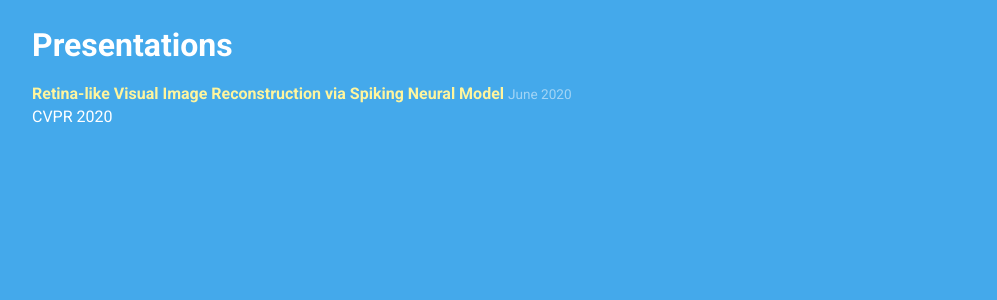
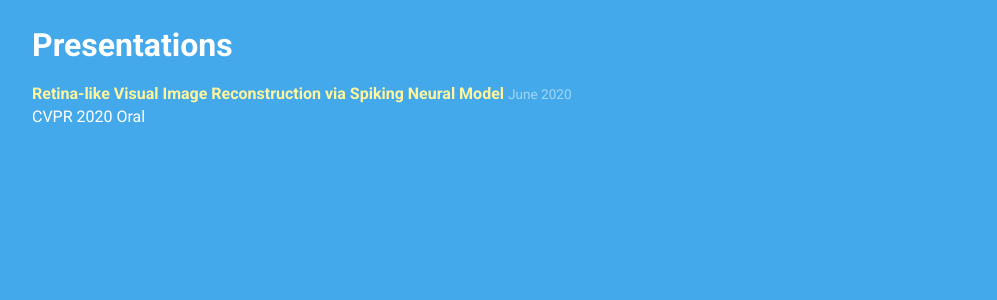
Before and after one commit to Crazyspike/home, a Jekyll site: the page built from index.html, in a window 1280 px wide and 900 px high, scrolled down 803 px. Shown: the part 463-763 px from the top of the window, without its empty margins (38-1035 px from the left). Built offline with Jekyll 4.4.1, drawn with Linux system fonts in a browser that asks for light colours; nearby versions of some CDN libraries.

Commit message:
Update presentations.yml

```diff
--- a/_data/presentations.yml
+++ b/_data/presentations.yml
@@ -1,6 +1,6 @@
 -
   title: Retina-like Visual Image Reconstruction via Spiking Neural Model
-  location: CVPR 2020
+  location: CVPR 2020 Oral
   date: June 2020
   slides_url: https://www.slideshare.net/secret/mZdvclfFoD4IVh
 -
```
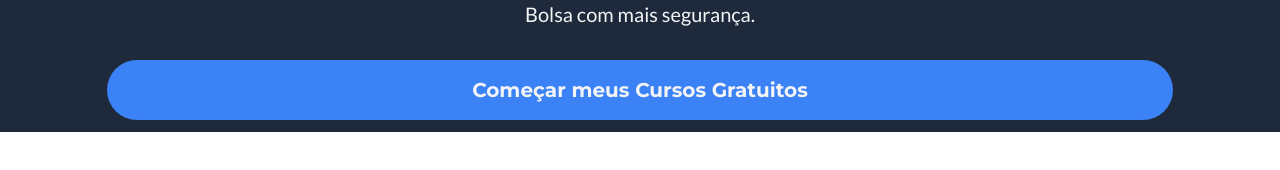
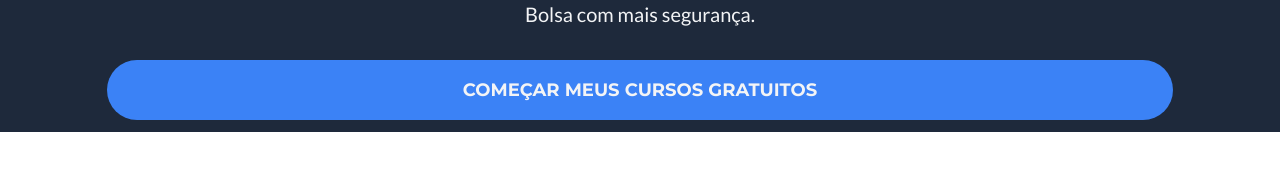
Before and after one commit to caiomontenegro/new_pdt, a Vue app: page / in a window 1280 px wide. Shown: the part 273-443 px from the top of the page. Built offline with nearby package versions, Linux system fonts and the light colour scheme.

Commit message:
:sparkles: feat: Rounded Button Component

```diff
--- a/src/components/UI/RoundedButton.vue
+++ b/src/components/UI/RoundedButton.vue
@@ -1,14 +1,21 @@
 <template>
   <div class="flex w-full justify-center">
-    <!-- Set the background color in parent component -->
-    <button class="text-xl bg-blue-500 font-montserrat font-bold text-gray-100 rounded-full p-4 w-10/12">
-      Começar meus Cursos Gratuitos
+    <!-- Set the background color by the props -->
+    <button class="text-lg font-montserrat font-bold text-gray-100 rounded-full p-4 w-10/12 uppercase" :class="color">
+      <slot>
+      </slot>
     </button>
   </div>
 </template>
 
 <script>
 export default {
-
+  props: {
+    color: {
+      type: String,
+      required: false,
+      default: 'bg-blue-500'
+    }
+  }
 }
 </script>
--- a/src/components/sections/TheIntro.vue
+++ b/src/components/sections/TheIntro.vue
@@ -8,7 +8,7 @@
         Estudamos mais de 300 mil traders para criar um <strong>sistema educacional completo</strong>, que te ensina a melhorar seus resultados e a operar na Bolsa com mais segurança.
       </p>
     </div>
-    <rounded-button></rounded-button>
+    <rounded-button>Começar meus Cursos Gratuitos</rounded-button>
   </section>
 </template>
 
```
Also changed, not shown: 1 other file (tests, documents, lock files or other folders).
* * *
▸ **TASK**
Your copy of the entries must be exact and must not include any of their pictures.

▸ **ANSWER SECTION**
Before and after one commit to Crazyspike/home, a Jekyll site: the page built from index.html, in a window 1280 px wide and 900 px high, scrolled down 803 px. Shown: the part 463-763 px from the top of the window, without its empty margins (38-1035 px from the left). Built offline with Jekyll 4.4.1, drawn with Linux system fonts in a browser that asks for light colours; nearby versions of some CDN libraries.

Commit message:
Update presentations.yml

```diff
--- a/_data/presentations.yml
+++ b/_data/presentations.yml
@@ -1,6 +1,6 @@
 -
   title: Retina-like Visual Image Reconstruction via Spiking Neural Model
-  location: CVPR 2020
+  location: CVPR 2020 Oral
   date: June 2020
   slides_url: https://www.slideshare.net/secret/mZdvclfFoD4IVh
 -
```
Before and after one commit to caiomontenegro/new_pdt, a Vue app: page / in a window 1280 px wide. Shown: the part 273-443 px from the top of the page. Built offline with nearby package versions, Linux system fonts and the light colour scheme.

Commit message:
:sparkles: feat: Rounded Button Component

```diff
--- a/src/components/UI/RoundedButton.vue
+++ b/src/components/UI/RoundedButton.vue
@@ -1,14 +1,21 @@
 <template>
   <div class="flex w-full justify-center">
-    <!-- Set the background color in parent component -->
-    <button class="text-xl bg-blue-500 font-montserrat font-bold text-gray-100 rounded-full p-4 w-10/12">
-      Começar meus Cursos Gratuitos
+    <!-- Set the background color by the props -->
+    <button class="text-lg font-montserrat font-bold text-gray-100 rounded-full p-4 w-10/12 uppercase" :class="color">
+      <slot>
+      </slot>
     </button>
   </div>
 </template>
 
 <script>
 export default {
-
+  props: {
+    color: {
+      type: String,
+      required: false,
+      default: 'bg-blue-500'
+    }
+  }
 }
 </script>
--- a/src/components/sections/TheIntro.vue
+++ b/src/components/sections/TheIntro.vue
@@ -8,7 +8,7 @@
         Estudamos mais de 300 mil traders para criar um <strong>sistema educacional completo</strong>, que te ensina a melhorar seus resultados e a operar na Bolsa com mais segurança.
       </p>
     </div>
-    <rounded-button></rounded-button>
+    <rounded-button>Começar meus Cursos Gratuitos</rounded-button>
   </section>
 </template>
 
```
Also changed, not shown: 1 other file (tests, documents, lock files or other folders).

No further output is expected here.